One last word on a final identity that seems to have become completely stabilized in media discourse as object of Ravi’s homophobia: Clementi’s homosexuality. Given the way our culture sees sexuality as an innate, biological, subjectivized identity, this is no real surprise, yet Parker’s discussion with Molly Wei, the girl whose computer Clementi used, reveals that Ravi had a real discomfort with the object and kind of Clementi’s desire:
“It’s a really old-looking guy, like, What the heck, what’s going on?” Ravi thought that M.B. seemed “really shady.” [Wei]went on, “He actually was kind of angry. He’s, like, ‘If he steals my iPad I’m going to make Tyler pay for it.’ And he’s, like, ‘Oh, and my roommate’s gay, like what if something else is going on?’ ” Speaking to the police, Ravi recalled M.B. as “slightly overweight,” with facial hair of some sort. Ravi’s reaction appears to have included some class prejudice: the man, apparently working-class, was a likely thief. He was “random,” as one of Molly Wei’s friends later put it—he was troublingly not of their world.

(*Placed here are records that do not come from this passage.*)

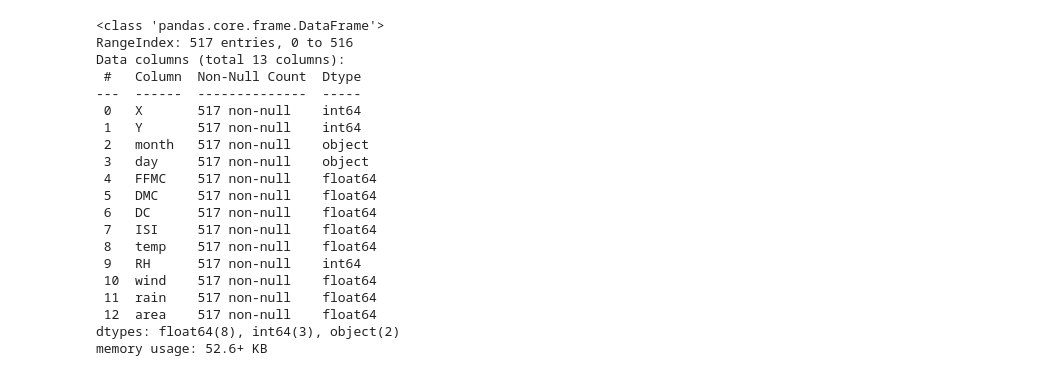
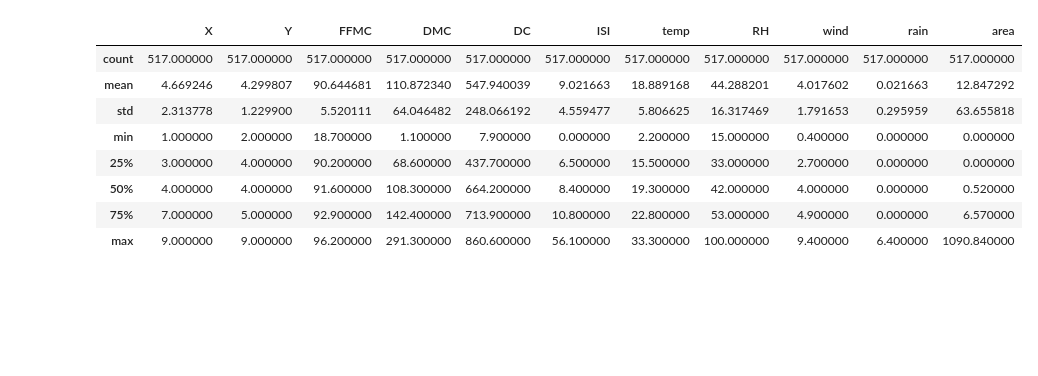
Before and after one commit to sashamrobinson/Firewatch, a Jupyter notebook: ForestFireDataAnalysis.ipynb, the cells around one changed output. Saved outputs shown, nothing was run; the diff lists cells and outputs as text; code cells hidden in the pictures; blank space fills up the shorter version.

```diff
--- a/ForestFireDataAnalysis.ipynb
+++ b/ForestFireDataAnalysis.ipynb
@@ -8,25 +14,14 @@ import pandas as pd
 # Guimaraes, Portugal, pp. 512-523, 2007. APPIA, ISBN-13 978-989-95618-0-9.
 data = pd.read_csv("forestfires.csv")
 # %%
-data.info()
+data.describe()
 # %% [output]
-<class 'pandas.core.frame.DataFrame'>
-RangeIndex: 517 entries, 0 to 516
-Data columns (total 13 columns):
- #   Column  Non-Null Count  Dtype
----  ------  --------------  -----
- 0   X       517 non-null    int64
- 1   Y       517 non-null    int64
- 2   month   517 non-null    object
- 3   day     517 non-null    object
- 4   FFMC    517 non-null    float64
- 5   DMC     517 non-null    float64
- 6   DC      517 non-null    float64
- 7   ISI     517 non-null    float64
- 8   temp    517 non-null    float64
- 9   RH      517 non-null    int64
- 10  wind    517 non-null    float64
- 11  rain    517 non-null    float64
- 12  area    517 non-null    float64
-dtypes: float64(8), int64(3), object(2)
-memory usage: 52.6+ KB
+|  | X | Y | FFMC | DMC | DC | ISI | temp | RH | wind | rain | area |
+| count | 517.000000 | 517.000000 | 517.000000 | 517.000000 | 517.000000 | 517.000000 | 517.000000 | 517.000000 | 517.000000 | 517.000000 | 517.000000 |
+| mean | 4.669246 | 4.299807 | 90.644681 | 110.872340 | 547.940039 | 9.021663 | 18.889168 | 44.288201 | 4.017602 | 0.021663 | 12.847292 |
+| std | 2.313778 | 1.229900 | 5.520111 | 64.046482 | 248.066192 | 4.559477 | 5.806625 | 16.317469 | 1.791653 | 0.295959 | 63.655818 |
+| min | 1.000000 | 2.000000 | 18.700000 | 1.100000 | 7.900000 | 0.000000 | 2.200000 | 15.000000 | 0.400000 | 0.000000 | 0.000000 |
+| 25% | 3.000000 | 4.000000 | 90.200000 | 68.600000 | 437.700000 | 6.500000 | 15.500000 | 33.000000 | 2.700000 | 0.000000 | 0.000000 |
+| 50% | 4.000000 | 4.000000 | 91.600000 | 108.300000 | 664.200000 | 8.400000 | 19.300000 | 42.000000 | 4.000000 | 0.000000 | 0.520000 |
+| 75% | 7.000000 | 5.000000 | 92.900000 | 142.400000 | 713.900000 | 10.800000 | 22.800000 | 53.000000 | 4.900000 | 0.000000 | 6.570000 |
+| max | 9.000000 | 9.000000 | 96.200000 | 291.300000 | 860.600000 | 56.100000 | 33.300000 | 100.000000 | 9.400000 | 6.400000 | 1090.840000 |
```
Also changed, not shown: parts of 2 cells of this notebook.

It seems that the issue, at least at this moment, was not just, or not totally, that Clementi was gay, but that he was participating in a certain kind of deviant sexuality: crossing class, age, and respectable relationship bounds. This isn’t to say that Ravi would have had the same reaction had Clementi brought home a girl. More likely such an illicit heterosexual hookup would have been cause for celebration had it been orchestrated by a straight male. But in this case, a gay sexual identity opened Clementi up for visual probing into a private space that would have been respected had he been straight.